▶ Exercise requirements: Locate and copy each line in the data that contains the word "page".

▶ Recorded information:

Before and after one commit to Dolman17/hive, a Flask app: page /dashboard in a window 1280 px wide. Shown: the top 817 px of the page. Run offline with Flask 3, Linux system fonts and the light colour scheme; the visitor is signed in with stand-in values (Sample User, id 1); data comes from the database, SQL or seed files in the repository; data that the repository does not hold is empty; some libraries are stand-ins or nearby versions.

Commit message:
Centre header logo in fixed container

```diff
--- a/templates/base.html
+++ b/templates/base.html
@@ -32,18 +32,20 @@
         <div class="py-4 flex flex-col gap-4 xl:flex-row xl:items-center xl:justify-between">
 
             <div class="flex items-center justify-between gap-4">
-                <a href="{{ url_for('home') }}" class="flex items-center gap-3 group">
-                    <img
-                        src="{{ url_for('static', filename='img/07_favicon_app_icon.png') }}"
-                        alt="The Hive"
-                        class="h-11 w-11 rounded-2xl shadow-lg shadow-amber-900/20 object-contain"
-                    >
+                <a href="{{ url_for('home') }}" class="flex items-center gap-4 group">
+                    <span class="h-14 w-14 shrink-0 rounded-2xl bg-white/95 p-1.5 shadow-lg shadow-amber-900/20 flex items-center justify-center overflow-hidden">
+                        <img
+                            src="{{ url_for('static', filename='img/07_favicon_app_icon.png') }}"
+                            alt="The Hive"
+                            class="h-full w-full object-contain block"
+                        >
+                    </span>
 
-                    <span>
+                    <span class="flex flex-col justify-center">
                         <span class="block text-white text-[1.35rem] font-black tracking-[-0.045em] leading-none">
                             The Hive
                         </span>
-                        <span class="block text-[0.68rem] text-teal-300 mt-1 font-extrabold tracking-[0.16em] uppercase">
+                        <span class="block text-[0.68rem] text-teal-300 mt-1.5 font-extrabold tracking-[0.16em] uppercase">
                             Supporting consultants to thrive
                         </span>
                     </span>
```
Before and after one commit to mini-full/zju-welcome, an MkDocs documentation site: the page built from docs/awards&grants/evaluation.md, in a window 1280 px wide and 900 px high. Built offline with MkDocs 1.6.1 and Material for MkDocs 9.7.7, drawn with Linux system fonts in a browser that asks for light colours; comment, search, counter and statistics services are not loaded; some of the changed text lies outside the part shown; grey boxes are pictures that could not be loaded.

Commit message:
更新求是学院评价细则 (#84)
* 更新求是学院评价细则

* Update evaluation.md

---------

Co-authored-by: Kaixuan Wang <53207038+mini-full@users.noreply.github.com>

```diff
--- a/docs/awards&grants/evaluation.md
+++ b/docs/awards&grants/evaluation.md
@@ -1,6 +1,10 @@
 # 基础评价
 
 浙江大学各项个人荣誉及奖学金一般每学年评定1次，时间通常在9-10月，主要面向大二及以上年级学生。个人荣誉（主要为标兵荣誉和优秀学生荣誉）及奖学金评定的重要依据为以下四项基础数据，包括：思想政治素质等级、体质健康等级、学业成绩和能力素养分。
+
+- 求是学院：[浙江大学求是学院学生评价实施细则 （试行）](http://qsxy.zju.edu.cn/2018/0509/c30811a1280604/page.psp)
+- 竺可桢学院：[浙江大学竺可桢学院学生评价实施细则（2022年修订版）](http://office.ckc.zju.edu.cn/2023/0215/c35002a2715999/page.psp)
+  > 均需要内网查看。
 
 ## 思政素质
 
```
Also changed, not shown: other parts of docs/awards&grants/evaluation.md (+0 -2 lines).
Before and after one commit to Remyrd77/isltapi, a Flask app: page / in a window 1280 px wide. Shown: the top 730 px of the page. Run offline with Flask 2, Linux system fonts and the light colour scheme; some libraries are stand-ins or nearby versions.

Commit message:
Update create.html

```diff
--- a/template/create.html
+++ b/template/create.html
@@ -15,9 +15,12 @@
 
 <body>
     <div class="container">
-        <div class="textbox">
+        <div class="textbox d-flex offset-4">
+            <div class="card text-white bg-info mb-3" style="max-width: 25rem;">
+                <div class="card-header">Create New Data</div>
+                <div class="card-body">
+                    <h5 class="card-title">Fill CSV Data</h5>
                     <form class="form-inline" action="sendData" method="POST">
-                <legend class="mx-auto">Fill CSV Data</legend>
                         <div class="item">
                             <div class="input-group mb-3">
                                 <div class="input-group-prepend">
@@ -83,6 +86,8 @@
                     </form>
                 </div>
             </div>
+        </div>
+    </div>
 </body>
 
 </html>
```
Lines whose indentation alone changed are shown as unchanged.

▶ Written response:
Before and after one commit to Dolman17/hive, a Flask app: page /dashboard in a window 1280 px wide. Shown: the top 817 px of the page. Run offline with Flask 3, Linux system fonts and the light colour scheme; the visitor is signed in with stand-in values (Sample User, id 1); data comes from the database, SQL or seed files in the repository; data that the repository does not hold is empty; some libraries are stand-ins or nearby versions.
Before and after one commit to mini-full/zju-welcome, an MkDocs documentation site: the page built from docs/awards&grants/evaluation.md, in a window 1280 px wide and 900 px high. Built offline with MkDocs 1.6.1 and Material for MkDocs 9.7.7, drawn with Linux system fonts in a browser that asks for light colours; comment, search, counter and statistics services are not loaded; some of the changed text lies outside the part shown; grey boxes are pictures that could not be loaded.
+- 求是学院：[浙江大学求是学院学生评价实施细则 （试行）](http://qsxy.zju.edu.cn/2018/0509/c30811a1280604/page.psp)
+- 竺可桢学院：[浙江大学竺可桢学院学生评价实施细则（2022年修订版）](http://office.ckc.zju.edu.cn/2023/0215/c35002a2715999/page.psp)
Before and after one commit to Remyrd77/isltapi, a Flask app: page / in a window 1280 px wide. Shown: the top 730 px of the page. Run offline with Flask 2, Linux system fonts and the light colour scheme; some libraries are stand-ins or nearby versions.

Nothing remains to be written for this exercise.